▶ _Exercise data_:

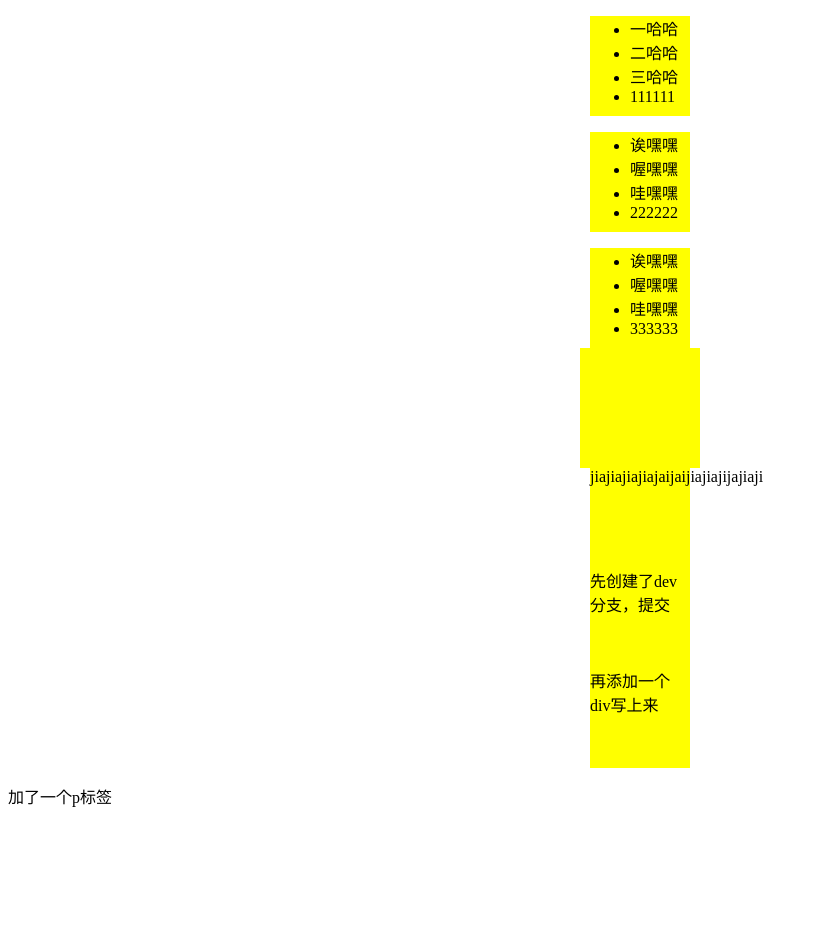
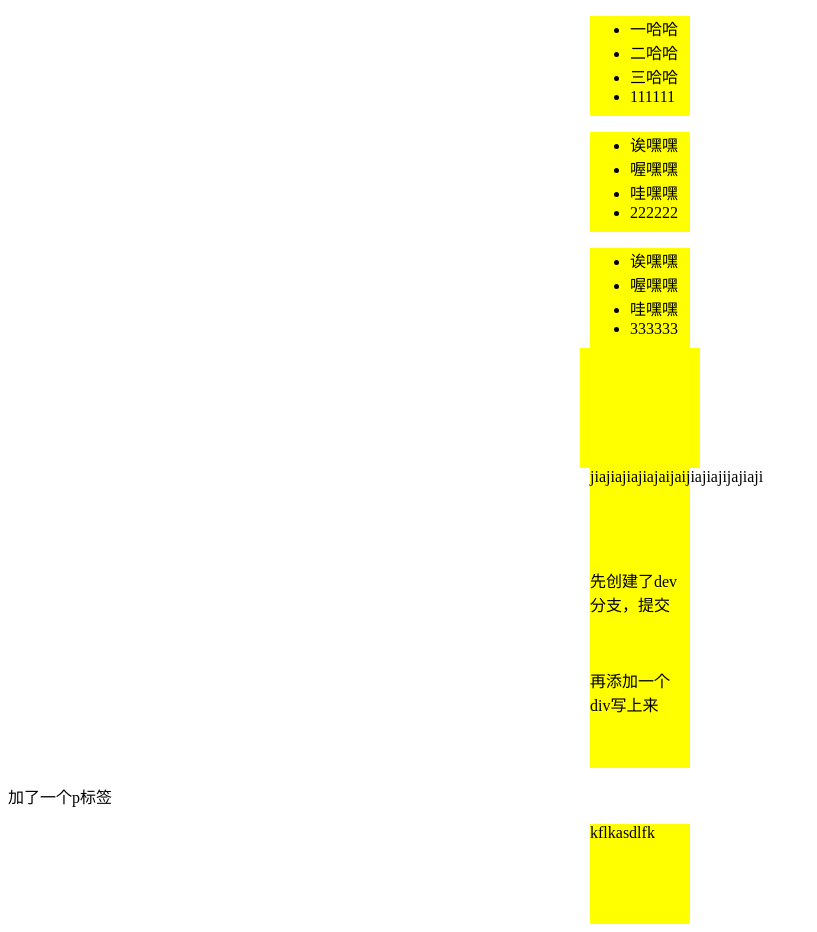
Before and after one commit to bigwhale666/Whale_2, a plain HTML site: page index.html in a window 1280 px wide. Shown: the whole page, without its empty margins (0-817 px from the left). Before the commit the page ends 824 px from the top, so only its background shows below. Drawn offline with Linux system fonts and the light colour scheme.

Commit message:
制造冲突2

```diff
--- a/index.html
+++ b/index.html
@@ -51,5 +51,8 @@
     <div>先创建了dev分支，提交</div>
     <div>再添加一个div写上来</div>
     <p>加了一个p标签</p>
+    <span>
+        <div>kflkasdlfk</div>
+    </span>
 </body>
 </html>
```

▶ _Task description_: Reproduce the records verbatim, omitting all images they contain.

▶ _Task output_:
Before and after one commit to bigwhale666/Whale_2, a plain HTML site: page index.html in a window 1280 px wide. Shown: the whole page, without its empty margins (0-817 px from the left). Before the commit the page ends 824 px from the top, so only its background shows below. Drawn offline with Linux system fonts and the light colour scheme.

Commit message:
制造冲突2

```diff
--- a/index.html
+++ b/index.html
@@ -51,5 +51,8 @@
     <div>先创建了dev分支，提交</div>
     <div>再添加一个div写上来</div>
     <p>加了一个p标签</p>
+    <span>
+        <div>kflkasdlfk</div>
+    </span>
 </body>
 </html>
```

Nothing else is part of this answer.